Ma, Xiangcheng and Hopkins, Philip F. and Feldmann, Robert and Torrey, Paul and Faucher-Giguère, Claude-André and Kereš, Dušan (2017) Why do high-redshift galaxies show diverse gas-phase metallicity gradients?
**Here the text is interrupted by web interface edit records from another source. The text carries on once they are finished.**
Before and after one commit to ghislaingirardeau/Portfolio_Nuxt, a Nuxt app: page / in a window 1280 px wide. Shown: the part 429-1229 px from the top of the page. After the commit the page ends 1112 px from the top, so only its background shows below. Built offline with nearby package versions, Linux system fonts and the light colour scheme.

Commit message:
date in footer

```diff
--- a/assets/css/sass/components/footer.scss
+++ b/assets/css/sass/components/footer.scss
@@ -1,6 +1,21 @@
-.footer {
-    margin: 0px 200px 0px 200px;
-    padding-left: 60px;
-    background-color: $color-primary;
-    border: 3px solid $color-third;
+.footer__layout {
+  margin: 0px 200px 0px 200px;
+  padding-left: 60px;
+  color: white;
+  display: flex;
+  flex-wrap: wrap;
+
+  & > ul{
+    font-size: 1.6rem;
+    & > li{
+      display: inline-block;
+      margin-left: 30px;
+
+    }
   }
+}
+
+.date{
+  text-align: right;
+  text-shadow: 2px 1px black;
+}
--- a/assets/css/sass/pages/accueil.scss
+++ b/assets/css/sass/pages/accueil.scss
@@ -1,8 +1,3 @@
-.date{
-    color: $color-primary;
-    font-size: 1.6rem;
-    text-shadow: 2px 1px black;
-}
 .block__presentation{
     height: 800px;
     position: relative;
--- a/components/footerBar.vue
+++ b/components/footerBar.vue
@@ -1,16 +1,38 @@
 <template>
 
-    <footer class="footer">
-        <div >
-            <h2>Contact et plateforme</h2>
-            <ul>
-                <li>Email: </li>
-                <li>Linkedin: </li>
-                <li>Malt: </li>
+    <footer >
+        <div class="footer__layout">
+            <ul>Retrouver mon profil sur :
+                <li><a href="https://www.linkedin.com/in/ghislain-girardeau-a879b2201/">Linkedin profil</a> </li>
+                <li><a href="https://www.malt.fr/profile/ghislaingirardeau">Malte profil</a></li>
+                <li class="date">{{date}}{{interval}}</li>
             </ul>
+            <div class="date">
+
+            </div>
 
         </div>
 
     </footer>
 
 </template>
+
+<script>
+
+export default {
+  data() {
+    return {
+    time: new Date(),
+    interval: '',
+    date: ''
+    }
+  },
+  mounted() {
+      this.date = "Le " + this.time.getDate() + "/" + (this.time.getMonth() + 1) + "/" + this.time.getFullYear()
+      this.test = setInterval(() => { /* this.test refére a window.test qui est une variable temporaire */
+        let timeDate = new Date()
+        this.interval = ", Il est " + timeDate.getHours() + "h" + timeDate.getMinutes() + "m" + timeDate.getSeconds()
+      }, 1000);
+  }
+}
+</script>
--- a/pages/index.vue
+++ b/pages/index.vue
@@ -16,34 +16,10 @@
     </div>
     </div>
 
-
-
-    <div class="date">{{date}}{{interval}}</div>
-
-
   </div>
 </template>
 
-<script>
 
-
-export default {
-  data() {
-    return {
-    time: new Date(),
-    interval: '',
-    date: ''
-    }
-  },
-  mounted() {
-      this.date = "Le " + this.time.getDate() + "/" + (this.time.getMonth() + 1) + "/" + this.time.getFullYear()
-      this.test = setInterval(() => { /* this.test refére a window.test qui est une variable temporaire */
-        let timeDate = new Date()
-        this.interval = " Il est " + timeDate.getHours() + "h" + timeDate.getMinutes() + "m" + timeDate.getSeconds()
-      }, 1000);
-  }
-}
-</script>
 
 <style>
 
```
Monthly Notices of the Royal Astronomical Society, 466 (4). pp. 4780-4794. ISSN 0035-8711. http://resolver.caltech.edu/CaltechAUTHORS:20170623-110357171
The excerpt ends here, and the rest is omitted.